The Spanish used in Spain and the Spanish spoken in Latin America are mutually intelligible in much the same way that American and British English are. However, there are important differences in vocabulary and usage both between Spain and Latin America and among the Latin American countries—it is a mistake to think that Latin American Spanish is a uniform variant of the language.
12.18.2 Alphabet and spelling
In older works ch and ll were treated as separate letters for alphabetical purposes, but this is now very dated. The letter Ñ, ñ is treated as a separate letter. The letters k and w are used only in loanwords from other languages and their derivatives.
The only doubled consonants in Spanish are cc before e or i, rr, ll, and nn in compounds. They can be remembered as the consonants appearing in CaRoLiNe. Where an English speaker might expect a double consonant, Spanish normally simply has one, as in posible ‘possible’.
Normal stress in Spanish falls on either the penultimate or the last syllable, according to complex rules. Normal stress is not indicated by an accent; an acute accent is used when the rules for normal stress are broken. The only other diacritical marks used are the tilde on the ñ, and the diaeresis on ü, following g before e or i, where u forms a diphthong with e or i. Accents are normally used on capitals.
The accent is used to show interrogative and exclamatory use in the following words:

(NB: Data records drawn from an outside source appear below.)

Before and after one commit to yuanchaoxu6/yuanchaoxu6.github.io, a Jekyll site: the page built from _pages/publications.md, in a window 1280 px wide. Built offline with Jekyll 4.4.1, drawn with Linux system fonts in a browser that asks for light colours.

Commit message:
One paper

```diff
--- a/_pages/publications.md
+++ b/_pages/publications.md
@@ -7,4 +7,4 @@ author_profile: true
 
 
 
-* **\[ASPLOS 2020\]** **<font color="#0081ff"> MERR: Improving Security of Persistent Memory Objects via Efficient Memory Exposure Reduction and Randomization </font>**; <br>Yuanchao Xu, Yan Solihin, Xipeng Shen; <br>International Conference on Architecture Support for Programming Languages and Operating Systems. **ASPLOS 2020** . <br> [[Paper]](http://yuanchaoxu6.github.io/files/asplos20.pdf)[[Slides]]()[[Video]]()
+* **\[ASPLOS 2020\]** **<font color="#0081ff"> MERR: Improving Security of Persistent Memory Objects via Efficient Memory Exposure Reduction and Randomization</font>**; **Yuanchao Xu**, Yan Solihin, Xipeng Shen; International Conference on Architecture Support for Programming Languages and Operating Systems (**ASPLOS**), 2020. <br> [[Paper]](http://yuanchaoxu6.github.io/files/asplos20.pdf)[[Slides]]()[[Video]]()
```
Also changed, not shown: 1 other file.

cuál ‘what’, ‘which’
cuánto ‘how many/much’
The accented forms are used in indirect questions. In 1959 the Real Academia decreed that, except in ambiguous cases, the accent is not needed on demonstrative pronouns este (‘this one’), ese (‘that one’), aquel (‘that one, further away’) with their feminine equivalents, esta, esa, aquella, and plurals estos/estas, esos/esas, aquellos, laquellas. This ruling is not universally accepted, however, and both conventions will be found. The neuter forms esto, eso, aquello are never accented.
Capitals are used in much the same way as in English in proper names. Practice differs in titles of books, poems, plays, and articles, where normally the first word and proper nouns are capitalized:
La deshumanización del arte
Doña Rosita la soltera, o El lenguaje de las flores
El ingenioso hidalgo don Quijote de la Mancha.
Capitalize names of high political or religious authorities—when not followed by their first name—and references to God:
creer en Dios
el rey Carlos III
el papa Juan XXIII
Lower case is usually used for names of posts and titles:
This may include non-Spanish titles such as sir or lord: el embajador británico sir Derek Plumbly.
Also written in lower case are:
• nouns and adjectives denoting nationalities, religions, and peoples and ethnic groups: francés/francesa, católico/-a, dominicano/-a, asiático/-a, amerindio/-a
• names of artistic and literary movements: romanticismo, gótico, surrealismo
• names of streets and roads: calle de Hortaleza, avenida de Navarra, puente de Santiago; but la Gran Via
• names of administrative divisions and geographical features, and cardinal points when they are not part of a name: provincia de Toledo, estado de Nueva York, condado de Lancashire, cordillera de los Andes, lago Titicaca, el sur de Francia.
Traditionally names of the days of the week, months, and seasons take a lower-case initial letter, but the use of capitals for these words is now very common and cannot be assumed to be a mistake.
The most obvious differences from other European languages are the inverted exclamation mark and question mark inserted at the place where the exclamation or question begins:
‘Where are you going?’
This need not be the start of the sentence:
Quotation marks take the form of guillemets (called comillas), set closed up (e.g. «¡Hola!»). However, it is more common—especially in fiction—to dispense with comillas altogether and indicate speakers by a dash.
Colons are used before quotations (Dijo el alcalde: «Que comience la fiesta.»), in letters (Querido Pablo:), and before an enumeration (Trajeron de todo: cuchillos, cucharas, sartenes, etc.). Points of suspension are set closed up with space following but not preceding them.
12.18.6 Word division
The general rule is that a consonant between two vowels and the second of two consonants must be taken over to the next line. The combinations ch, ll, and rr are indivisible and must be taken over: mu-chacho, arti-llería, pe-rro.
The consonants b, c, f, g, p followed by l or r must be taken over as a pair: ha-blar ‘to speak’, ju-glar ‘minstrel’; so must dr and tr, as in ma-drugada ‘dawn’, pa-tria ‘fatherland’.
The letter s must be divided from any following consonant: Is-lam, hués-ped ‘guest, host’, Is-rael, cris-tiano; similarly Es-teban ‘Stephen’, es-trella ‘star’, even in a compound (ins-tar ‘to urge’, ins-piractión).
Divide compounds into their component parts, except where they contain s + consonant or rr (des-hacer ‘to undo’, sub-lunar, but circuns-tancia, co-rregir ‘to correct’, inte-rrumpir ‘to interrupt’). Never divide diphthongs and triphthongs; if possible, avoid dividing between vowels at all.